Materials speak, materials communicate – are your materials on-message? The paper and process(es) you choose says a lot.

There is no one way to make—no one style, point of view, tool, reason, pallete or philosophy. That’s because…there is no one maker. These different points of view exist all at once, all part of the graphic conversation we have through our work.

This is the beauty of making. We share our point of view, you share yours. We contrast, we riff, we come together. Our work speaks for us.

So, how do you choose the right paper and print process to use to communicate your work? This isn’t easy to answer, but here’s a list of things to consider.


Materials are deft communicators, providing information that our brain (often unconsciously) translate into thoughts and emotions. It could be said that materials are the body language of printed communications. You know more about this than you may think.

With your eyes closed, try touching different printed pieces around you. Do they feel familiar? Can you guess what’s printed on the paper by how it feels? Which paper feels best?

We seldom think about touch by itself, but all materials give off different feelings. When choosing paper, always ask, how does the paper make you feel?

Embodied Cognition:

Before you read a word, touch communicates, evokes emotions and even sometimes challenges expectations. This documented effect is called embodied cognition, and it’s something we all experience.

It’s simple: Our brain translate the feeling of touch into distinct emotions and impressions. This revelation that paper contains a message makes your paper choice increasingly important.

Consider these ideas around embodied cognition when choosing paper:

- When something has physical warmth, we translate it to emotional warmth.
- When something has physical weight, we translate that into importance and stability.
- When something had surface texture, we translate that to substance and authenticity.


Materials are a pillar of communication just like copy, design and print and are able to elevate or denigrate a brand. If well considered, materials can make good communications great. If ignored, they might communicate the wrong thing entirely.

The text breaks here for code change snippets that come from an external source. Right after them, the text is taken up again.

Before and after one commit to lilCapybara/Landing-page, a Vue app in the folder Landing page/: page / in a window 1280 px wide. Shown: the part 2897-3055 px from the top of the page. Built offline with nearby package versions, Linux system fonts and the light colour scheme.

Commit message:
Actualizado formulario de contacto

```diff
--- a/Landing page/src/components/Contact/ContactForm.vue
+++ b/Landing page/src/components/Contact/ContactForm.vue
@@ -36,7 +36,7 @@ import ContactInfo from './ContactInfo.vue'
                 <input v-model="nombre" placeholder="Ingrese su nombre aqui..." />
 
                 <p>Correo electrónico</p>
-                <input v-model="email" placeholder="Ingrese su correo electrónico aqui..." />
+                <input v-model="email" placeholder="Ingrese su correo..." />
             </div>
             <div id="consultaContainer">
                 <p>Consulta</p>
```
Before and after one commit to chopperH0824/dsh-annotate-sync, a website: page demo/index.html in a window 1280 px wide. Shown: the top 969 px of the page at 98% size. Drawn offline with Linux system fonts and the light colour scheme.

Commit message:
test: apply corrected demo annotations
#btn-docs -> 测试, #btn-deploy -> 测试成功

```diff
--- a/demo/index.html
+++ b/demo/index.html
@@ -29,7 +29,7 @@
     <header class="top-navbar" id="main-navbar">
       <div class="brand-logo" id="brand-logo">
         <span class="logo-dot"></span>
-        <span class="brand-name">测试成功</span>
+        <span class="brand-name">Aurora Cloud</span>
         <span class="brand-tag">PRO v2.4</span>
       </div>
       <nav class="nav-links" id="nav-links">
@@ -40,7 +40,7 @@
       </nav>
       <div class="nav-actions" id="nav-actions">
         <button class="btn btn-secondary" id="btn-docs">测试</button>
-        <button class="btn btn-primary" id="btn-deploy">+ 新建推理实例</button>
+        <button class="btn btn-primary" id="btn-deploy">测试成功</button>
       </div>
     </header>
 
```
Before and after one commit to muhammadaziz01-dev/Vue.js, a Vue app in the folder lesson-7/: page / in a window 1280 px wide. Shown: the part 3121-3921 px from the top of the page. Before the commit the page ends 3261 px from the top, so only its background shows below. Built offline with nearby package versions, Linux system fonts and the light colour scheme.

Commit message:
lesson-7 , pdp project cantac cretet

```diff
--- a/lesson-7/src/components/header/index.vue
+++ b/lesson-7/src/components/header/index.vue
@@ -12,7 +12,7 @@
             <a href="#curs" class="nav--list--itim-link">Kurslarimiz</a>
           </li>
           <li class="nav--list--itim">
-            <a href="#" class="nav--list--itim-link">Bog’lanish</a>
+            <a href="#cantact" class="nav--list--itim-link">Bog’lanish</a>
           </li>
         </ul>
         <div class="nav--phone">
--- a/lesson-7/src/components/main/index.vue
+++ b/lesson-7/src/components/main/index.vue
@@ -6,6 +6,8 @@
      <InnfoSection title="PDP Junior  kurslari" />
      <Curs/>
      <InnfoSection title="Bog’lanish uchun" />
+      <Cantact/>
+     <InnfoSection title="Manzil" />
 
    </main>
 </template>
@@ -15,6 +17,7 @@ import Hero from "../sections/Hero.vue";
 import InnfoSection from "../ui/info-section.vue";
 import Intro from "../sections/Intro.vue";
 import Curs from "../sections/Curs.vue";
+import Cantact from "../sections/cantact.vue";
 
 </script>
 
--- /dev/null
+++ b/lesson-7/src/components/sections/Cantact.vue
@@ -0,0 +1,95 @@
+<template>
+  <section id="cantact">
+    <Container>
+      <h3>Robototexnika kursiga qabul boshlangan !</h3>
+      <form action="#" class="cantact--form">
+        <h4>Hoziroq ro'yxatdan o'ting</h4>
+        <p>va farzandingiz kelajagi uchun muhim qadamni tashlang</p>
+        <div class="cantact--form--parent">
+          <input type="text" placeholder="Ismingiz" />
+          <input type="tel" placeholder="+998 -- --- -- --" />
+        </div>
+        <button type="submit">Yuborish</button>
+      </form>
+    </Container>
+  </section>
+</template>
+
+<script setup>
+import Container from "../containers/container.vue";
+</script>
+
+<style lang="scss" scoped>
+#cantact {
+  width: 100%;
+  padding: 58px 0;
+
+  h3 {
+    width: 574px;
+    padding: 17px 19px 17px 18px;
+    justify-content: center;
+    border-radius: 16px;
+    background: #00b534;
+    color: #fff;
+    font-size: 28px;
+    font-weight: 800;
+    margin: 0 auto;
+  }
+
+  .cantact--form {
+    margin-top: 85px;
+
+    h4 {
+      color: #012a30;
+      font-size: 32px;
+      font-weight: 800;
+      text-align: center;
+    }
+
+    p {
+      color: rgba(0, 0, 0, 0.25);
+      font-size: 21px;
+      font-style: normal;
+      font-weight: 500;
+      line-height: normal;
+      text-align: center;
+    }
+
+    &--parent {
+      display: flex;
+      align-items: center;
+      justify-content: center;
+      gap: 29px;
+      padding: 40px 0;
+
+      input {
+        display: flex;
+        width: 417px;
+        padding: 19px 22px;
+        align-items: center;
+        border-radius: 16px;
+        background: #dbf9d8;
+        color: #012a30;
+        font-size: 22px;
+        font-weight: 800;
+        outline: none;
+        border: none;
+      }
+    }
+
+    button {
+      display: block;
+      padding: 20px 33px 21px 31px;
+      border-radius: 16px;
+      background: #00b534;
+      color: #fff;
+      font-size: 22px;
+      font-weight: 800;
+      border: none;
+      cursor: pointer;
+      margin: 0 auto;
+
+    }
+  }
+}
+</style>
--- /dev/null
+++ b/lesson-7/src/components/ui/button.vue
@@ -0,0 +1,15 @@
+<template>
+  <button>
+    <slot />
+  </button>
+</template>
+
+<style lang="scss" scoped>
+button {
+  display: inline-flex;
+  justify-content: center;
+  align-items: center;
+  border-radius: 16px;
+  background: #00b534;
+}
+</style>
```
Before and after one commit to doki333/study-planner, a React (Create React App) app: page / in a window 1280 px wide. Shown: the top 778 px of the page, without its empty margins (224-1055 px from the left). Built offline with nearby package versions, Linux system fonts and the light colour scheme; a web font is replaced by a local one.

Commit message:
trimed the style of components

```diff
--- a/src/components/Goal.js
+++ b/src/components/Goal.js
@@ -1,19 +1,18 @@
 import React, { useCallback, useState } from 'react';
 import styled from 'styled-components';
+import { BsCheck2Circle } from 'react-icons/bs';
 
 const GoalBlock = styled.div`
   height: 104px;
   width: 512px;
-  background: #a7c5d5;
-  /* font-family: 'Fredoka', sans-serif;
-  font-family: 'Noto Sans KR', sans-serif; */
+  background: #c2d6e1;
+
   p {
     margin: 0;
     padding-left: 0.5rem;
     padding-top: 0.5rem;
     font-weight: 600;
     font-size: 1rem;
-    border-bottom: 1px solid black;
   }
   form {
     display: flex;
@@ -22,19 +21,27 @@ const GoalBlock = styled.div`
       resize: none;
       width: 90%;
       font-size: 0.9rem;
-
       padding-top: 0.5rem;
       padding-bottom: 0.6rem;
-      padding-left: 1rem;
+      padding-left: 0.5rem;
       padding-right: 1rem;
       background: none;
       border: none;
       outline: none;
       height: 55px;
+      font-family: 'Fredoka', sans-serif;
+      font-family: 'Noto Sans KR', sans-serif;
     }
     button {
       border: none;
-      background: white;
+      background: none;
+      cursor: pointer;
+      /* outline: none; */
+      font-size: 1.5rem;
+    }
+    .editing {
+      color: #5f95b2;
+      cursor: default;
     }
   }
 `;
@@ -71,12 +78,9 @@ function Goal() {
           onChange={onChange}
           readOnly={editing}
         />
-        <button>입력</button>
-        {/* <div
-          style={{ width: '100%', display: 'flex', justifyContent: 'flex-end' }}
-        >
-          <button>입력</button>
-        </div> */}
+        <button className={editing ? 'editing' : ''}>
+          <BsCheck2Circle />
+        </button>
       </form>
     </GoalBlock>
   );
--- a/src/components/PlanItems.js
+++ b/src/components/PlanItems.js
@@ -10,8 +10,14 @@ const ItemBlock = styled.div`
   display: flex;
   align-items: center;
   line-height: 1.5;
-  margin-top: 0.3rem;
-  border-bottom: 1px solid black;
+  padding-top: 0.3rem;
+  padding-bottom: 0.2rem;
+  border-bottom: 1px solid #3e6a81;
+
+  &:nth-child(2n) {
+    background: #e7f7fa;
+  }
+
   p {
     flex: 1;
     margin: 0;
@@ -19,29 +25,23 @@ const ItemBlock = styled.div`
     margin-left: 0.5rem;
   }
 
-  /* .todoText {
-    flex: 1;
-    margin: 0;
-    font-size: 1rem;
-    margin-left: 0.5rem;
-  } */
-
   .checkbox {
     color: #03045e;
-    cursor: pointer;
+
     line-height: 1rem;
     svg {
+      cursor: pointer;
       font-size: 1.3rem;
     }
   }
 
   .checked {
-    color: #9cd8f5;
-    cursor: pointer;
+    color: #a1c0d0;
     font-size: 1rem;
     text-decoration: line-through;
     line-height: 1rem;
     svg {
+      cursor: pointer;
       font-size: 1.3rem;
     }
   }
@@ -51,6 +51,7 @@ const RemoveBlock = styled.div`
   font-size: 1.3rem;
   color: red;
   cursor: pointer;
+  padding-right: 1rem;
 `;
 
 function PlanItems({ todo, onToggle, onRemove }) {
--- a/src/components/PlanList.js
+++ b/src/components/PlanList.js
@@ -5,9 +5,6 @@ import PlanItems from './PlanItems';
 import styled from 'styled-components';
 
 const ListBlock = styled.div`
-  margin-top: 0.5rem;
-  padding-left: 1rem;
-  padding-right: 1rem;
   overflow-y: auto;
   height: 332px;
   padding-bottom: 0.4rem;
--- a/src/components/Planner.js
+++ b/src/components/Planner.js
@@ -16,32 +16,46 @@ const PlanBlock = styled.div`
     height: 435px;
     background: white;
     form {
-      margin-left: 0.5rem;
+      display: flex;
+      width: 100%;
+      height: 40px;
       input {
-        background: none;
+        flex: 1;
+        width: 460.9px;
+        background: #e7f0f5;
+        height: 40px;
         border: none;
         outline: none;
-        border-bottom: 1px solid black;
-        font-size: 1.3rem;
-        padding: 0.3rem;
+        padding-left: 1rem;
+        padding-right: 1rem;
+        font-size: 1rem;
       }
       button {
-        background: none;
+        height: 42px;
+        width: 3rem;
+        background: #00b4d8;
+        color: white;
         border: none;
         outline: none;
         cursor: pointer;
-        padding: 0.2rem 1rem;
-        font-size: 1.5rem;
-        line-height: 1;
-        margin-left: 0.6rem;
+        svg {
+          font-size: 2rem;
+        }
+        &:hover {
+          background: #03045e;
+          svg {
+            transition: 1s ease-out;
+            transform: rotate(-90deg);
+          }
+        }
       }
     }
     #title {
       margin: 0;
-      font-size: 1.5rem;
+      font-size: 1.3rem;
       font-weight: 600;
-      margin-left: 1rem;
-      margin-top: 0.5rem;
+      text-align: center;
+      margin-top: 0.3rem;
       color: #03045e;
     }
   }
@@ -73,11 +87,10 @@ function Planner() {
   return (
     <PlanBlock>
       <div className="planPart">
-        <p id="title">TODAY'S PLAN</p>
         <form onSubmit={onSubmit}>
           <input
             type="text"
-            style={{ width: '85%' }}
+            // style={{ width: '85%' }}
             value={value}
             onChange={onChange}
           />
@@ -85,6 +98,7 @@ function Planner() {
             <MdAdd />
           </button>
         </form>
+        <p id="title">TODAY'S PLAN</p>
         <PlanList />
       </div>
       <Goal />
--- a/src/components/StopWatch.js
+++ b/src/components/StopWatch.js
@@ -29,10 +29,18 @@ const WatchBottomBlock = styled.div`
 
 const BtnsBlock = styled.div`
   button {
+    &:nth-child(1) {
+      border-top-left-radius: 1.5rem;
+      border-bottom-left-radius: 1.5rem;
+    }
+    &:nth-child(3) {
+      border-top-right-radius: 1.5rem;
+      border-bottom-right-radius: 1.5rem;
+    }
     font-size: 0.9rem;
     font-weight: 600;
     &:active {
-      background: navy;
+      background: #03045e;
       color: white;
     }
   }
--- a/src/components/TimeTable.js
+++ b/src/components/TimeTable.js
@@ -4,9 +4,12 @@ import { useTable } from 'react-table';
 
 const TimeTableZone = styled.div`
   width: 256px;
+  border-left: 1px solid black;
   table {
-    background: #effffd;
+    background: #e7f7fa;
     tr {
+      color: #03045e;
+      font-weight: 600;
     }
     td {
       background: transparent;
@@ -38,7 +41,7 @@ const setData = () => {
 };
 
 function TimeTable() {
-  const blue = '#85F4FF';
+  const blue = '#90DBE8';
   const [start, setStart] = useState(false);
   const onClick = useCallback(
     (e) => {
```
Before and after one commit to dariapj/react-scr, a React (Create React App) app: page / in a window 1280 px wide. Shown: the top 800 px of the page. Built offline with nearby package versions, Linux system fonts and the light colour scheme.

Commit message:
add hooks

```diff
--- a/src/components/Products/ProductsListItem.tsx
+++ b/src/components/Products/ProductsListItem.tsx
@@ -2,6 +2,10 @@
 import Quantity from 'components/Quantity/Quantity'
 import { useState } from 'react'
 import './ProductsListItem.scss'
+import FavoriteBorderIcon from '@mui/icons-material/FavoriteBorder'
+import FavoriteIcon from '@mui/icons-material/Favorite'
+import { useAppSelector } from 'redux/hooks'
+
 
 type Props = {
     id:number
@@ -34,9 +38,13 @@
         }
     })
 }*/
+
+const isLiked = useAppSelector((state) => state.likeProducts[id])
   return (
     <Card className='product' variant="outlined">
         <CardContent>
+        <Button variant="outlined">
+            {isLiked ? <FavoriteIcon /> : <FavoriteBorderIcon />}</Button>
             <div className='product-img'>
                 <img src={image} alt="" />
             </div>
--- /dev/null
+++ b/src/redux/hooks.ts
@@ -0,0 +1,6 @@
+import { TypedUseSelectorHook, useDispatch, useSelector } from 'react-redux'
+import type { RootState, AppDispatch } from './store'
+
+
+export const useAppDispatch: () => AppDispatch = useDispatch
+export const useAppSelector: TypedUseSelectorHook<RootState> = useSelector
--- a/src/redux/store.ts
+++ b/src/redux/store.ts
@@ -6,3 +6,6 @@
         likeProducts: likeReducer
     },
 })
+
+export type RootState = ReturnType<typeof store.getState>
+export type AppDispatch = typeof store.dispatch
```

Learning to harness the diversity uncoated paper offers is an essential skill for great communications to say the right thing. Ask yourself, what message are you trying to capture with your printed piece? Some thought starters could be:

- Rugged
- Refined
- Rustic
- Sleek
- Eco-Friendly
- Elegant
- Loud
- Quiet
- Luxurious
- Reliable
- Bold

In summary, when it comes to material communication, uncoated paper gives you the most options to control your message. The variety of textures and colors available when you specify uncoated paper provide the most control over your brand and message.

Retrieved from Mohawk Connects.